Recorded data

----------

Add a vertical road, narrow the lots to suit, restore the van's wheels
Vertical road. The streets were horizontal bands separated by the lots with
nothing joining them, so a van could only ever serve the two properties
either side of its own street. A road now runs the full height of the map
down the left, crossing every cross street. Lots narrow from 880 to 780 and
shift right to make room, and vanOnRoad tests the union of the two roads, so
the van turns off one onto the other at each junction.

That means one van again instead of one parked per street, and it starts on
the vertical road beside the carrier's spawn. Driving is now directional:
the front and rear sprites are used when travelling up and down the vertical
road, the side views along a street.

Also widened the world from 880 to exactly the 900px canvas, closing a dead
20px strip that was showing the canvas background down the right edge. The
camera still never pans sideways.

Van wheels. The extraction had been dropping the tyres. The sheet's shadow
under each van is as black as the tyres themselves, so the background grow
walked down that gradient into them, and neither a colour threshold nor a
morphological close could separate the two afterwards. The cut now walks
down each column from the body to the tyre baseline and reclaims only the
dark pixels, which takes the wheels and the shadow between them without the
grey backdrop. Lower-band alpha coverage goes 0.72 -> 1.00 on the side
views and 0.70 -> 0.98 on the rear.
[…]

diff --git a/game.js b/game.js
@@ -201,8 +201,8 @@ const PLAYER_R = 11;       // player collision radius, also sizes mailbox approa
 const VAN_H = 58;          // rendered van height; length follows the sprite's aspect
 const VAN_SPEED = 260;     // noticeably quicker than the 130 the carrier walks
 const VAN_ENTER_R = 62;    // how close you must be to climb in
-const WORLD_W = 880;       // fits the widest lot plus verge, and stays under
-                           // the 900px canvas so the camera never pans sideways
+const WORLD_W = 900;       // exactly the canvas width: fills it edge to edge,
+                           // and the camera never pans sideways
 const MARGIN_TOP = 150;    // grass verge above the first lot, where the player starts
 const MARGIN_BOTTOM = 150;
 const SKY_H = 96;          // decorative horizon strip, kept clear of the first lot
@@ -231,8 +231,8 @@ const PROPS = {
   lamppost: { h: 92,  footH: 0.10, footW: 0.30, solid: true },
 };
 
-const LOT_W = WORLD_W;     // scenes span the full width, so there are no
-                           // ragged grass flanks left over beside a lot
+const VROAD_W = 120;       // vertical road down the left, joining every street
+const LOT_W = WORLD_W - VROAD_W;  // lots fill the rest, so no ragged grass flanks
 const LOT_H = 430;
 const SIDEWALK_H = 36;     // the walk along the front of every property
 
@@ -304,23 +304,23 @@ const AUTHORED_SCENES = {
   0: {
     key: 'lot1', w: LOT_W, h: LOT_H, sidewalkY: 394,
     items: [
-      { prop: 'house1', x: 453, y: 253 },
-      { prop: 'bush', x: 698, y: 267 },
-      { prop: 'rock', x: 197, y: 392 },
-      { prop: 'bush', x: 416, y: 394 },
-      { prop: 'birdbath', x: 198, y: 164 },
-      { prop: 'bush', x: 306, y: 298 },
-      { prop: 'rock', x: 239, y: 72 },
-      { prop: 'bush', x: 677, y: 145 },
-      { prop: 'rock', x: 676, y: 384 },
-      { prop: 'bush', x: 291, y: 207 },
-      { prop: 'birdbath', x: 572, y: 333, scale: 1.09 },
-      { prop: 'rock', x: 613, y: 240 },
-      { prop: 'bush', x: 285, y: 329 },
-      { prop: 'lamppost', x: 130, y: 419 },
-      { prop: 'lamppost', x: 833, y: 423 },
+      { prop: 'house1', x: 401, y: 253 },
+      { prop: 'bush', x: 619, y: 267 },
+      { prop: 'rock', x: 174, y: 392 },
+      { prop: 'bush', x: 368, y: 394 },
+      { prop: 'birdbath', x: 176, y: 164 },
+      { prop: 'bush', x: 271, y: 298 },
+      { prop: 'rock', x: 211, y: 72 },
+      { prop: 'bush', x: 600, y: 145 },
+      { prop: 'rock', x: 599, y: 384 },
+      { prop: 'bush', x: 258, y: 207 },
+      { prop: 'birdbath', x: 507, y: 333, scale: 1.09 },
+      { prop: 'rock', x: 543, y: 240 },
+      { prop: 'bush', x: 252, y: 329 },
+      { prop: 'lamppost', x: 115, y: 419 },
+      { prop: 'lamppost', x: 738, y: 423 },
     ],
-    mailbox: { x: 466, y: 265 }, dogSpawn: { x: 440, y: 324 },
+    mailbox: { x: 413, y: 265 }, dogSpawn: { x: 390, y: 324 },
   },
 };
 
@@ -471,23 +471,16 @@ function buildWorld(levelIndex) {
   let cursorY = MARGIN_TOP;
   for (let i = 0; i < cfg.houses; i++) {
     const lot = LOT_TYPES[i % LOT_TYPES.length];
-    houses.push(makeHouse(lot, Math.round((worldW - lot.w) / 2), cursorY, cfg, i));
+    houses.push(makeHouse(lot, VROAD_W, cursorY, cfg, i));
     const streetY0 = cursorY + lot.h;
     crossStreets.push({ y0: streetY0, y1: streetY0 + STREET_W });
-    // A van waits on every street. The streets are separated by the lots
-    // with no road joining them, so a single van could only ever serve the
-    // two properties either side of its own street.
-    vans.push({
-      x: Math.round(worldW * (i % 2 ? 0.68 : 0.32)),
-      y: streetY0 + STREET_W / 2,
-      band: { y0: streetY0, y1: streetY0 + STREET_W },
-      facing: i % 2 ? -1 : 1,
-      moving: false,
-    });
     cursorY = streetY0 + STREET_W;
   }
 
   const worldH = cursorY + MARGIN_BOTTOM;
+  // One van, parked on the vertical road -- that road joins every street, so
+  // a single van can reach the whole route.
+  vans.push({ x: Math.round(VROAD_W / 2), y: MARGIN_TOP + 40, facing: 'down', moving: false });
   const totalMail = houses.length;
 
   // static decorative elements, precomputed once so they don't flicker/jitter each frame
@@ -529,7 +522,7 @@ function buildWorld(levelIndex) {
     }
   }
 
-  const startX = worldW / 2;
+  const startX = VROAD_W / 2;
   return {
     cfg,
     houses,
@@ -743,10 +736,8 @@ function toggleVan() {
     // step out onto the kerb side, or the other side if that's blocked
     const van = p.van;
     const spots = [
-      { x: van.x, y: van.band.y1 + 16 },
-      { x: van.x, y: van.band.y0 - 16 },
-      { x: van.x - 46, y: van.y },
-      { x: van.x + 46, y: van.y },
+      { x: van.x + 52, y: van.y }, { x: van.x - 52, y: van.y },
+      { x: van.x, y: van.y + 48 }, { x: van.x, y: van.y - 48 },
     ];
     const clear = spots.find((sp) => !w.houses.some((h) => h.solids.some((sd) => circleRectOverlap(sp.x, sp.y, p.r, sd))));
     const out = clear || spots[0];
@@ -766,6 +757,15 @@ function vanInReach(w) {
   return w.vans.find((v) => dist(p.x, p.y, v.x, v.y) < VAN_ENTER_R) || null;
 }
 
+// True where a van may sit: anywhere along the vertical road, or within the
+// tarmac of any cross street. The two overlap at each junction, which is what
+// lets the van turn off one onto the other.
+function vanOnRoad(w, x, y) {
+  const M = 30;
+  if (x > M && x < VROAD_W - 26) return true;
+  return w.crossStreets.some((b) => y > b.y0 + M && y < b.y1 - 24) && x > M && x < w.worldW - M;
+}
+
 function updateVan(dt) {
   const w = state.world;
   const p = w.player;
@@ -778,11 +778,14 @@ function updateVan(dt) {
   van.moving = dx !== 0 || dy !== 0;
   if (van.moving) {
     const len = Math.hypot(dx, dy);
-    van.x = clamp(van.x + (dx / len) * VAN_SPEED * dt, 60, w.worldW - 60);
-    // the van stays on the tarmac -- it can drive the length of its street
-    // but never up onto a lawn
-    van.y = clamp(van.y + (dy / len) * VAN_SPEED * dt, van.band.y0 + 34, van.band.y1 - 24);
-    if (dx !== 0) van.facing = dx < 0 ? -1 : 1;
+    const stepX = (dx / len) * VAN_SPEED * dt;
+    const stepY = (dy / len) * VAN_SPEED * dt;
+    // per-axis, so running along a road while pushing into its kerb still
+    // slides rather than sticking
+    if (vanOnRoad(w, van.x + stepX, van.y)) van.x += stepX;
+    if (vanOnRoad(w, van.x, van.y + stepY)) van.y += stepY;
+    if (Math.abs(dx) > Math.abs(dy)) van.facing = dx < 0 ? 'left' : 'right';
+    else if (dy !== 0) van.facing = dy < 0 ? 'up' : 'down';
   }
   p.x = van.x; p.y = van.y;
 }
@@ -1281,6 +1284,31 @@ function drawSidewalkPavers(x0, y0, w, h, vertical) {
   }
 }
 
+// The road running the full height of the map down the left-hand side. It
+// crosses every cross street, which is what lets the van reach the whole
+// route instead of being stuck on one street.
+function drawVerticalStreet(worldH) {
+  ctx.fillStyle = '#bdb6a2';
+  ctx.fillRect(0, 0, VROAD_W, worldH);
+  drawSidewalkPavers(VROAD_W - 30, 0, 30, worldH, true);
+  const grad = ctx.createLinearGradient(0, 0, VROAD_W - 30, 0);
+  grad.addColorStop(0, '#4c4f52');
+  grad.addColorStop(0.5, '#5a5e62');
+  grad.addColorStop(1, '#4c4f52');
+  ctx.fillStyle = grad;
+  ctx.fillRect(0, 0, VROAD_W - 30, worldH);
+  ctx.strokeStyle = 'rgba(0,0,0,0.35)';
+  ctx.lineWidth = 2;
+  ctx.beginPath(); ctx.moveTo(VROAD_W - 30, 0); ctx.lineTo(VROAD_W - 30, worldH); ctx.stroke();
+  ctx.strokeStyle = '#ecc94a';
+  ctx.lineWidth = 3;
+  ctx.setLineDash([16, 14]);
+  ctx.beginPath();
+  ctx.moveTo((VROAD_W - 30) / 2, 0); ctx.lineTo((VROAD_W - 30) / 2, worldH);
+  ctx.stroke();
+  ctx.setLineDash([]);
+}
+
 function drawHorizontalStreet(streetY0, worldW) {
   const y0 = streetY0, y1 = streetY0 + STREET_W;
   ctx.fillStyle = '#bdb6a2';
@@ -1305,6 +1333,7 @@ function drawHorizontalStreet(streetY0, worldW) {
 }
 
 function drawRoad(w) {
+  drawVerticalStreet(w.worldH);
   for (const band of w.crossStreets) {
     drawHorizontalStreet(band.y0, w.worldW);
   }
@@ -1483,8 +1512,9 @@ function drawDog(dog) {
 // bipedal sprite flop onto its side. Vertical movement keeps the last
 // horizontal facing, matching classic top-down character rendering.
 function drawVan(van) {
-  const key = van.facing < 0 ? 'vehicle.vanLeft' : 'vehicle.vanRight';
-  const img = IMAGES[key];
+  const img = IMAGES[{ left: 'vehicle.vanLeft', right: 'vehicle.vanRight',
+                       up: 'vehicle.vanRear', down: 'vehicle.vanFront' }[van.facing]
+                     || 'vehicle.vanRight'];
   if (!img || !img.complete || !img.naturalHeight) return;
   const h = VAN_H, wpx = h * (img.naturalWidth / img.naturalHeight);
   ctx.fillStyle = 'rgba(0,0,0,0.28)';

----------

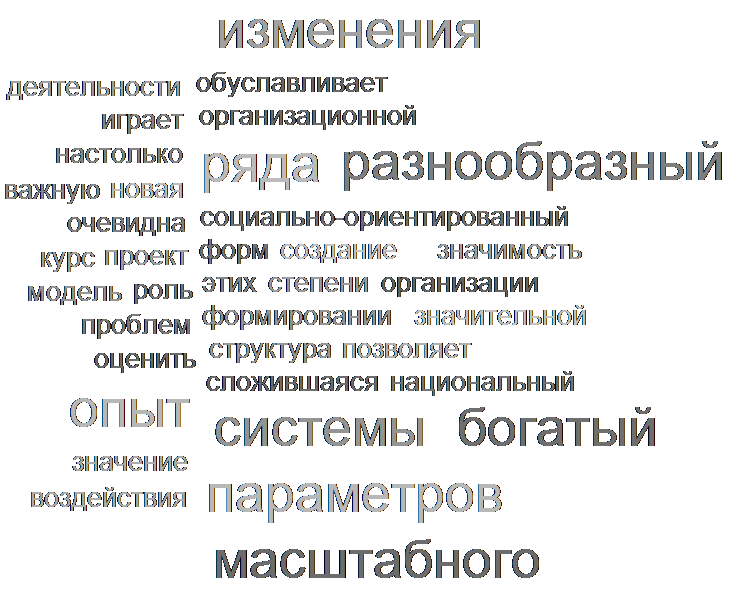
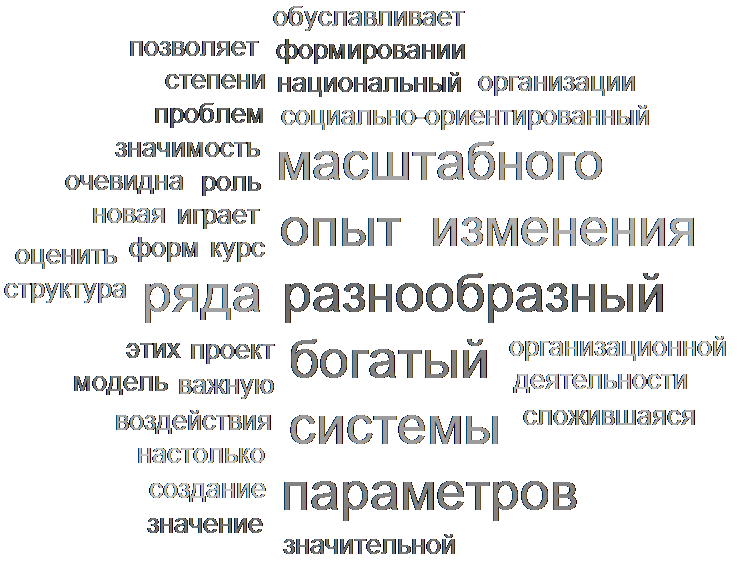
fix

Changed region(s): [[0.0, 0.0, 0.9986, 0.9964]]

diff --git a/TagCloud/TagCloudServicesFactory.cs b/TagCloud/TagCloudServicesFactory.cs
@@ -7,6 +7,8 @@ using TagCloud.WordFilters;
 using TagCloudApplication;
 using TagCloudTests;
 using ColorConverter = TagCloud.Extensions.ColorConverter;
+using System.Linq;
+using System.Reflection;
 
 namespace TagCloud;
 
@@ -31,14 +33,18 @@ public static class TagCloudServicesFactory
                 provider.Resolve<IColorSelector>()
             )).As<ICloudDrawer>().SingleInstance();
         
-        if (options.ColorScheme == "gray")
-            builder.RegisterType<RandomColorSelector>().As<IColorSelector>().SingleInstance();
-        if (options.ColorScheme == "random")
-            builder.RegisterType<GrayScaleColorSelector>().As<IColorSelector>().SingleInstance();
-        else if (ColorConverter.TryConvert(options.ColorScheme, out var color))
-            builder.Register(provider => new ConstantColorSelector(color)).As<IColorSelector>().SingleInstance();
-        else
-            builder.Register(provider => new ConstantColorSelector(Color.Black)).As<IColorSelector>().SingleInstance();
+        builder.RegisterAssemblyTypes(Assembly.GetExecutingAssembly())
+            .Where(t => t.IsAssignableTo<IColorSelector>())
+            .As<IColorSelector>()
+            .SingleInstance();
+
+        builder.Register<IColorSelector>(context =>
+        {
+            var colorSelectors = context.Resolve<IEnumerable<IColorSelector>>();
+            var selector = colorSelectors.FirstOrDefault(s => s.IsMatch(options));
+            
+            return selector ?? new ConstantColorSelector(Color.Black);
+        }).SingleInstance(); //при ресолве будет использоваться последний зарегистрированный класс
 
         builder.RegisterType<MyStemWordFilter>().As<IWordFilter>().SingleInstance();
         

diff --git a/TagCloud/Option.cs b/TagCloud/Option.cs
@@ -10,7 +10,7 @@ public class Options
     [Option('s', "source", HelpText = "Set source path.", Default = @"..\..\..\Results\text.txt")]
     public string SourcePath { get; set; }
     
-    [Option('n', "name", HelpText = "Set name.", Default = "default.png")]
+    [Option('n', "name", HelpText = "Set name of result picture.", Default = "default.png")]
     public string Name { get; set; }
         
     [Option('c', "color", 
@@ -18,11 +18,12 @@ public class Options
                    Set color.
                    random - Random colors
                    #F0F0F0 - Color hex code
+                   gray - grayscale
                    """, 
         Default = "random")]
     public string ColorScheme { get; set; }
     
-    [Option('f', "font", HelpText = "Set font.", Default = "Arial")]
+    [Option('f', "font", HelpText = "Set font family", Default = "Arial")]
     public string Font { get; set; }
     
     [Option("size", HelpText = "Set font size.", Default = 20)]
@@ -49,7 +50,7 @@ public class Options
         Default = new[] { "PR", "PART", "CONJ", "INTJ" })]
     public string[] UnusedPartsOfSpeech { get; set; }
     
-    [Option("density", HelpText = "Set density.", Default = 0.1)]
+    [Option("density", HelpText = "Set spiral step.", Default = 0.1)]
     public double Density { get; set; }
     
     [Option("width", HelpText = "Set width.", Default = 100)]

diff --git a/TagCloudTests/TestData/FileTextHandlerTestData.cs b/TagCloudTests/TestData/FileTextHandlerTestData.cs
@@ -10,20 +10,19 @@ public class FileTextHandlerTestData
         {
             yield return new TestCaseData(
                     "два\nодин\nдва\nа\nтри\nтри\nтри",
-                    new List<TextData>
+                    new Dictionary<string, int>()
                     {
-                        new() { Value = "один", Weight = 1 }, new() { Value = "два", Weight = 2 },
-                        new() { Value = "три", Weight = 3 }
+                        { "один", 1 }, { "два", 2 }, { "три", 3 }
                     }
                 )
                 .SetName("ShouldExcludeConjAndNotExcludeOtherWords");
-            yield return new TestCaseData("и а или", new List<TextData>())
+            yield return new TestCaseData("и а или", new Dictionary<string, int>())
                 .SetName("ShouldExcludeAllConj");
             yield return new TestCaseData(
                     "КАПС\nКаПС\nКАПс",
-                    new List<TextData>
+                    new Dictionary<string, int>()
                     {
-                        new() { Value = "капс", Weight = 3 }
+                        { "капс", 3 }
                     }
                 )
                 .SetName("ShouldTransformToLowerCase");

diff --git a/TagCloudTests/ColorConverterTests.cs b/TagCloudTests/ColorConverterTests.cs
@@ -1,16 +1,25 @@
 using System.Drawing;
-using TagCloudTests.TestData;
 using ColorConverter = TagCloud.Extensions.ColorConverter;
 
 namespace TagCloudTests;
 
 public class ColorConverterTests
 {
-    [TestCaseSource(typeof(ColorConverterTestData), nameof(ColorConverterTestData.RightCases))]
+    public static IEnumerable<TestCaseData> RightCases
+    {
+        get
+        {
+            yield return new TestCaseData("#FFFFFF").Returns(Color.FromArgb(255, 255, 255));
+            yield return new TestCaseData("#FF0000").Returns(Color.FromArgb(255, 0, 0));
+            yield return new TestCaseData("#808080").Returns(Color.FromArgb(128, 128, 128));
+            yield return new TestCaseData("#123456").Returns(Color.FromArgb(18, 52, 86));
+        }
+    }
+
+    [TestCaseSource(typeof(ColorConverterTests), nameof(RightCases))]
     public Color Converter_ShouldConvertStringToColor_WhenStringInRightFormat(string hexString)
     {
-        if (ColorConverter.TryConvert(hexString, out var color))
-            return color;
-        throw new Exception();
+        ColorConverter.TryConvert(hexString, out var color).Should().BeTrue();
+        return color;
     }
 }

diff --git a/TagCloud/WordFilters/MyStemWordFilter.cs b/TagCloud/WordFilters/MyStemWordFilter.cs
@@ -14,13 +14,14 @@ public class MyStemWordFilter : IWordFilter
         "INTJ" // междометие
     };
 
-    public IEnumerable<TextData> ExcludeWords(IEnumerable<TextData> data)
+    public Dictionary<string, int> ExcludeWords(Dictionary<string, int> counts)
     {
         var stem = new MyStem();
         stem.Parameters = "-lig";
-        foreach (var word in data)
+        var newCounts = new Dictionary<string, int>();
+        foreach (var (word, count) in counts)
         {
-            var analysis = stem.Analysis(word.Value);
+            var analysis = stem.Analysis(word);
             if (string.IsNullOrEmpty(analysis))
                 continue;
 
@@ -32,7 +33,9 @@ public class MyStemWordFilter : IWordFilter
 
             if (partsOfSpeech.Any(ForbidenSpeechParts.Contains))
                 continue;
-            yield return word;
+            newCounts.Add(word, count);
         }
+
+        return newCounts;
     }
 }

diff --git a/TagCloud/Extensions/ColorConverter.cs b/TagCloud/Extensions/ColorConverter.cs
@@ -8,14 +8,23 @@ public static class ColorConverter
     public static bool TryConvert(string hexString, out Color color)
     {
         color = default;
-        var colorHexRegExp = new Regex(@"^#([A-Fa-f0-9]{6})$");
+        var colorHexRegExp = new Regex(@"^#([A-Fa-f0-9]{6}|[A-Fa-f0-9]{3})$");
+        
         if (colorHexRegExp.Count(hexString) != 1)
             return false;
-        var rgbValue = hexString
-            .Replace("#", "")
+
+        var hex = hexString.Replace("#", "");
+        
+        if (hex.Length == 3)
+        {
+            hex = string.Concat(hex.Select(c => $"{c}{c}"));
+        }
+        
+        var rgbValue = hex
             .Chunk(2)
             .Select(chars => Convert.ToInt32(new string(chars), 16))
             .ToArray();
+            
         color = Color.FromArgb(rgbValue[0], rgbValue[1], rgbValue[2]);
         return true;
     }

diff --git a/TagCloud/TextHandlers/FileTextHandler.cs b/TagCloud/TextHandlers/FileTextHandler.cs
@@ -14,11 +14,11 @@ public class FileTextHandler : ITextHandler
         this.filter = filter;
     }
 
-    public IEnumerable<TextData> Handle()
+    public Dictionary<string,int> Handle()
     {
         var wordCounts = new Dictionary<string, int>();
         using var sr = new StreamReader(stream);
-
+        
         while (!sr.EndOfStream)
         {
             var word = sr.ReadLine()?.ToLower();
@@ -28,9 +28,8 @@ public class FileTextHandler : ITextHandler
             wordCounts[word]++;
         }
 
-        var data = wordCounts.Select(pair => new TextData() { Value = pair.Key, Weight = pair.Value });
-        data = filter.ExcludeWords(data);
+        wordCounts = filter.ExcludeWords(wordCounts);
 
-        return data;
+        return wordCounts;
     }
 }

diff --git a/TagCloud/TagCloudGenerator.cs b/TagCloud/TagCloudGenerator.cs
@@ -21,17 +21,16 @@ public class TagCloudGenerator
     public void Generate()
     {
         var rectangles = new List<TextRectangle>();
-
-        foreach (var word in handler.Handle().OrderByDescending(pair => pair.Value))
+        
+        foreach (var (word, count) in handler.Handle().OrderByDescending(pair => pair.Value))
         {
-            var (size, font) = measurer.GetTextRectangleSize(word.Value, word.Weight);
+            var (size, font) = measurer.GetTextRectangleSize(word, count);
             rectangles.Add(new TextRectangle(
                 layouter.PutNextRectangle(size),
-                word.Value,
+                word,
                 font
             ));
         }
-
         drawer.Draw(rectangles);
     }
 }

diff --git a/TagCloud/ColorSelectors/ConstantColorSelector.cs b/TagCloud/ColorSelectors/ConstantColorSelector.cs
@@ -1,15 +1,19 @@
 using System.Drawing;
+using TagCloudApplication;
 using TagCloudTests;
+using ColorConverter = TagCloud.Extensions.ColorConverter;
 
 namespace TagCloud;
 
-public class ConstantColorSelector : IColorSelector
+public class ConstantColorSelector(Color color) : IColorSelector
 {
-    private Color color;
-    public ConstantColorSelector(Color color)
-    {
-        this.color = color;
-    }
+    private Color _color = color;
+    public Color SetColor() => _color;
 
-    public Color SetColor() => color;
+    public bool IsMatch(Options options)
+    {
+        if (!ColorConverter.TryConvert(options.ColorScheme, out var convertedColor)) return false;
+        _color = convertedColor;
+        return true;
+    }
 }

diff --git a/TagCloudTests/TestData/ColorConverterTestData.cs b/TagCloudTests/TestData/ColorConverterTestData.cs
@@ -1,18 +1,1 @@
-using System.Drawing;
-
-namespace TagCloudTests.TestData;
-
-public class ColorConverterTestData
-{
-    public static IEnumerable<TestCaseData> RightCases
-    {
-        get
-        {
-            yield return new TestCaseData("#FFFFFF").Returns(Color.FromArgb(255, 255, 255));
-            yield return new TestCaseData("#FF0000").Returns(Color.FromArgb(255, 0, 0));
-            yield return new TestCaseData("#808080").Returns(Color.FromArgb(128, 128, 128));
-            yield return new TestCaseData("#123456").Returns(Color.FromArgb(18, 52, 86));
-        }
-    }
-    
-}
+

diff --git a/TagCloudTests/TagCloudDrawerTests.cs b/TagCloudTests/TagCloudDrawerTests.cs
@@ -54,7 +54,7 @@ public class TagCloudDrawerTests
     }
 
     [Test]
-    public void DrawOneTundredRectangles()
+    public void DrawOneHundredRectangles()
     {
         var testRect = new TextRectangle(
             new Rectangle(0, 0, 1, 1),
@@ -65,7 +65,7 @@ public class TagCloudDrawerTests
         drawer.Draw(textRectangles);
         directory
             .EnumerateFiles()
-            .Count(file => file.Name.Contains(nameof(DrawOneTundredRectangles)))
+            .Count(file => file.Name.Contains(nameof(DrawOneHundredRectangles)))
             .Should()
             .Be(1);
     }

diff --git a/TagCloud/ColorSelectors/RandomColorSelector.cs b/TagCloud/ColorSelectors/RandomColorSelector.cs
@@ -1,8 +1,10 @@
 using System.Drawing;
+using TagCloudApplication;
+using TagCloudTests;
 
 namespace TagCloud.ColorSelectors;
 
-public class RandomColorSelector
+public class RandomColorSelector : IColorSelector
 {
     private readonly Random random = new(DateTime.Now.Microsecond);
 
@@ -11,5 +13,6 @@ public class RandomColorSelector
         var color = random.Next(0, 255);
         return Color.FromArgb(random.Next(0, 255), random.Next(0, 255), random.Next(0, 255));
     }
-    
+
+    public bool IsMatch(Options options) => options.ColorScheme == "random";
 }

----------

▶ _Requirement_:
Go through the records and work out how many lines contain the string "private". The answer should be that number alone.

▶ _Answer space_:
3